Remember the websites of the 90s and early 2000s? The bright color text glaring against light backgrounds (not to mention the excessive use of unreadable script fonts) isn’t always a thing of the past. Some websites still present information in a way that is unreadable to a great deal of the population. The issue here is that the color contrast is off, and as a result, the text is basically unreadable. Even if you don’t have poor eyesight, color contrast problems can make it really tough for you to get the most out of certain websites.
What is Color Contrast
When you were in school, you probably learned about complementary and contrasting colors. While certain colors might look pretty next to each other, they might not be best for a website because of a little thing called color contrast.
My favorite definition of color contrast comes courtesy of the Colors on the Web site, “Simply put, contrast is the difference between two colors. On a web page, the amount of contrast required varies with different parts of the page. You usually want a high contrast between text and its background color. But too high contrast between design elements might give an unsettled and messy impression.” There you have it; there is a color contrast sweet-spot where the colors on your website are different enough to be readable, but not so different that they give your site a chaotic or unpleasant visual presentation.
How Do I know if My Site Is Bad?
It isn’t always easy to tell that there is a color contrast problem. The text might appear just fine to your eyes, while someone else might have a difficult (or impossible time) reading it. This is one of the toughest parts of web design and accessibility. Everyone’s experience is different, and everyone has a unique perspective. Some web designers and website owners find this incredibly frustrating because it is so difficult to predict what issues someone might have when interacting with a website.
While that attitude isn’t great, it’s something that is pretty common. Much like the statement “You can’t please everyone all of the time” this attitude is a bit defeatist and can create an easy escape route to being too lazy to make critical modifications. I’m not trying to shame people into making their websites accessible, but I am trying to show how flawed that thinking is. Especially when it comes to color contrast because that’s a pretty easy situation to fix.
WCAG 2.0’s guidelines give you a very precise guide for what color contrast ratios are acceptable for websites.
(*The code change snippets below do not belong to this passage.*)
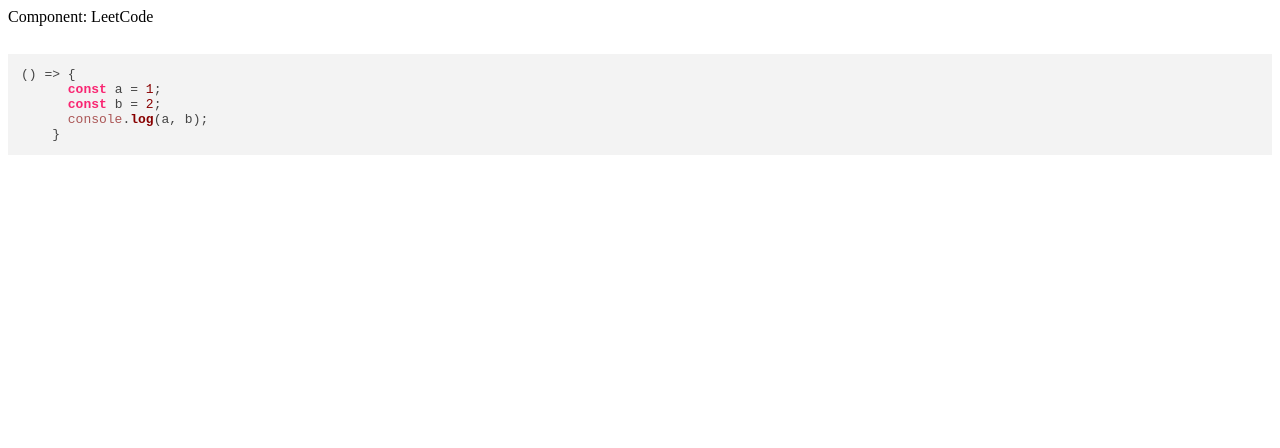
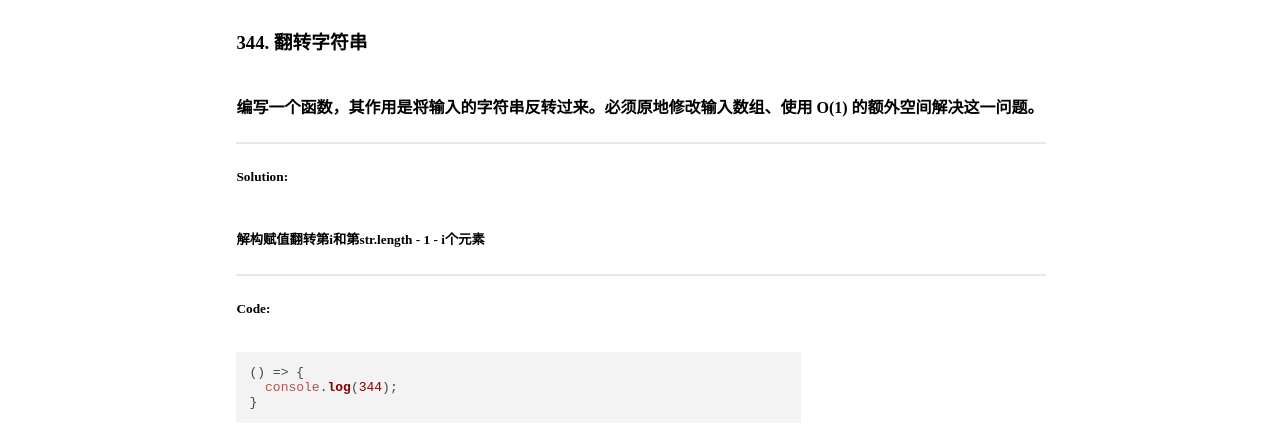
Before and after one commit to leemoCode/leetcode-local-QA-page, a Vue app: page / in a window 1280 px wide. Shown: the top 448 px of the page. Built offline with nearby package versions, Linux system fonts and the light colour scheme.

Commit message:
feat: build leetCode component & data flow

```diff
--- a/package.json
+++ b/package.json
@@ -10,6 +10,7 @@
   "dependencies": {
     "core-js": "^3.8.3",
     "highlight.js": "^11.5.0",
+    "ts-node": "^10.7.0",
     "vue": "^3.2.13"
   },
   "devDependencies": {
--- a/src/components/LeetCode.vue
+++ b/src/components/LeetCode.vue
@@ -1,34 +1,66 @@
 <template>
-  {{ msg }}
-
-  <div v-highlight class="code-area">
-    <pre>
-        <code class="TypeScript">{{ testFunc }}</code>
-    </pre>
+  <div class="question-list">
+    <div class="question-item" v-for="item in questionList" :key="item.id">
+      <h3 class="title" @click.stop="goLeetCode(item.url)">
+        {{ item.id }}. {{ item.title }}
+      </h3>
+      <h4 class="description">{{ item.description }}</h4>
+      <div class="divider"></div>
+      <h5>Solution:</h5>
+      <h5 class="solution">{{ item.solution }}</h5>
+      <div class="divider"></div>
+      <h5>Code:</h5>
+      <div class="code">
+        <pre v-highlight><code class="TypeScript">{{ item.code }}</code></pre>
+      </div>
+    </div>
   </div>
 </template>
 
 <script lang="ts">
 import { defineComponent } from 'vue';
+import { useLeetCodeData } from '../data/index';
 
 export default defineComponent({
   name: 'LeetCode',
   components: {},
   setup() {
-    const msg = 'Component: LeetCode';
+    const { questionList } = useLeetCodeData();
 
-    const testFunc = () => {
-      // 声明变量a
-      const a = 1;
-      const b = 2;
-      console.log(a, b);
+    const goLeetCode = (url: string) => {
+      window.open(url);
     };
 
     return {
-      msg,
+      questionList,
 
-      testFunc,
+      goLeetCode,
     };
   },
 });
 </script>
+<style lang="scss" scoped>
+.question-list {
+  display: flex;
+  justify-content: center;
+  align-items: center;
+}
+.divider {
+  width: 100%;
+  border: 1px solid #e9e8e8;
+  margin: 3px 0;
+}
+.question-item {
+  display: flex;
+  flex-direction: column;
+  justify-content: center;
+
+  .title {
+    cursor: pointer;
+  }
+
+  .code {
+    max-width: 70%;
+  }
+}
+</style>
--- a/src/data/index.ts
+++ b/src/data/index.ts
@@ -1,5 +1,7 @@
 import { ref } from 'vue';
-import { DataInterface } from '../types/data';
+import { DataInterface, LeetCodeDataInterface, QuestionItemInterface } from '../types/data';
+
+import { code } from '../leetCode/index';
 
 export function useData(): DataInterface {
   const Page = {
@@ -21,3 +23,21 @@ export function useData(): DataInterface {
   }
 
 }
+
+export function useLeetCodeData(): LeetCodeDataInterface {
+  const questionList: QuestionItemInterface[] = [];
+
+  questionList.push({
+    id: 344,
+    url: 'https://leetcode-cn.com/problems/reverse-string/',
+    title: '翻转字符串',
+    description: '编写一个函数，其作用是将输入的字符串反转过来。必须原地修改输入数组、使用 O(1) 的额外空间解决这一问题。',
+    solution: '解构赋值翻转第i和第str.length - 1 - i个元素',
+    code: code.question344.toString(),
+  })
+
+  return {
+    questionList,
+  }
+
+}
--- /dev/null
+++ b/src/leetCode/code.ts
@@ -0,0 +1,6 @@
+export const question344 = () => {
+  console.log(344);
+}
+
+
+question344();
--- /dev/null
+++ b/src/leetCode/index.ts
@@ -0,0 +1,5 @@
+import { question344 } from './code';
+
+export const code  = {
+  question344,
+}
```
Also changed, not shown: src/types/data.d.ts (+13 -0 lines), 2 other files (tests, documents, lock files or other folders).
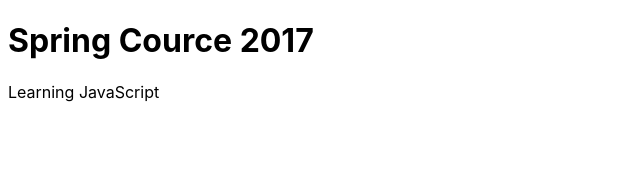
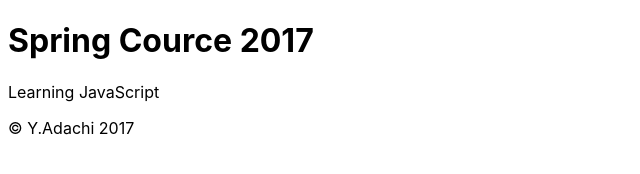
Before and after one commit to akanekwon/spring2017, a plain HTML site: page day1/index.html in a window 1280 px wide. Shown: the whole page, without its empty margins (0-640 px from the left). Drawn offline with Linux system fonts and the light colour scheme.

Commit message:
insert copyright

```diff
--- a/day1/index.html
+++ b/day1/index.html
@@ -17,9 +17,9 @@
 <div class="main">
 
 </div>
-	<div class="footer">
-
-	</div>
+<div class="footer">
+&copy Y.Adachi 2017
+</div>
 <script src="js/day1.js"></script>
 </body>
 </html>
```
Here’s what the W3C group has to say about color contrast ratios:
- “The visual presentation of text and images of text has a contrast ratio of at least 4.5:1 except for the following: (Level AA)
- Large Text: Large-scale text and images of large-scale text have a contrast ratio of at least 3:1;
- Incidental: Text or images of text that are part of an inactive user interface component, that are pure decoration, that are not visible to anyone, or that are part of a picture that contains significant other visual content, have no contrast requirement.
- Logotypes: Text that is part of a logo or brand name has no minimum contrast requirement.”